[[ Material supplied open ]]

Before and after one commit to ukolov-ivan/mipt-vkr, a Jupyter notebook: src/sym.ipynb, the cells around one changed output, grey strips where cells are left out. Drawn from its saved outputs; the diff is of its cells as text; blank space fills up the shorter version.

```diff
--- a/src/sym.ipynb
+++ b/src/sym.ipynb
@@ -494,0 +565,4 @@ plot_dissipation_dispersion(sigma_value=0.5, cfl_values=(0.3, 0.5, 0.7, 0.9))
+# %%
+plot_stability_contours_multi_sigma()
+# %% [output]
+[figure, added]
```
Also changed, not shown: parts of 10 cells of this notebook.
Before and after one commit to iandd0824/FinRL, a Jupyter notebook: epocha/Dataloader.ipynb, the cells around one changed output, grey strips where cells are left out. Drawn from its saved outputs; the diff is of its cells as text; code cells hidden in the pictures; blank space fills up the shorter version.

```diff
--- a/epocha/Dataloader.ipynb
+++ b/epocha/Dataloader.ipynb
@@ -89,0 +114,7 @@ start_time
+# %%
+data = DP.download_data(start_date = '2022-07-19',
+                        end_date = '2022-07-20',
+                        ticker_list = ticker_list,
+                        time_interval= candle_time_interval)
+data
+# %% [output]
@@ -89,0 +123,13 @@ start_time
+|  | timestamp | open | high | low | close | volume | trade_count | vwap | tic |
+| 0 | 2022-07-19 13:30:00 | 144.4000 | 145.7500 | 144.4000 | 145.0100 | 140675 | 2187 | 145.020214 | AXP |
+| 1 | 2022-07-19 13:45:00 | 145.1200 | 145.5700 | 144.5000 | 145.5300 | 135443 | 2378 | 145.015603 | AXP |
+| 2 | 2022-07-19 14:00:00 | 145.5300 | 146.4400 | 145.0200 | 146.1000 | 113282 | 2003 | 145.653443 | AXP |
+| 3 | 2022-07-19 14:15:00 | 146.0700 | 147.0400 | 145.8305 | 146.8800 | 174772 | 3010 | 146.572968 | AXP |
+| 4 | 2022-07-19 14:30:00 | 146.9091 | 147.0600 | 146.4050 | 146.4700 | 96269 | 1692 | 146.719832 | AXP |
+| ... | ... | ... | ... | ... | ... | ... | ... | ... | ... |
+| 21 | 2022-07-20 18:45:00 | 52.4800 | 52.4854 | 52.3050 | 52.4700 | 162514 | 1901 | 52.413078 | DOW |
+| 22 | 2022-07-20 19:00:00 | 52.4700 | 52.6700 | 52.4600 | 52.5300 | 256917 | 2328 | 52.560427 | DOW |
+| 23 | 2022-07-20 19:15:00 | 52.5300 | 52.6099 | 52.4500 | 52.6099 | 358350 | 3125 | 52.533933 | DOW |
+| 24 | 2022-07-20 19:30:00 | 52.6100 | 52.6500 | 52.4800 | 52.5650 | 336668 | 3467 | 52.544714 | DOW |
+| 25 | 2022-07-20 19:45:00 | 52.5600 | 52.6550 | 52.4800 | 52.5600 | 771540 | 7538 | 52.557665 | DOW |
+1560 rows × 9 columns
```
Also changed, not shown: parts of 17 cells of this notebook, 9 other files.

[[ Material supplied closed ]]

What to do:
Using the records above, report each line with the string "shown".

Completed exercise:
Also changed, not shown: parts of 10 cells of this notebook.
Also changed, not shown: parts of 17 cells of this notebook, 9 other files.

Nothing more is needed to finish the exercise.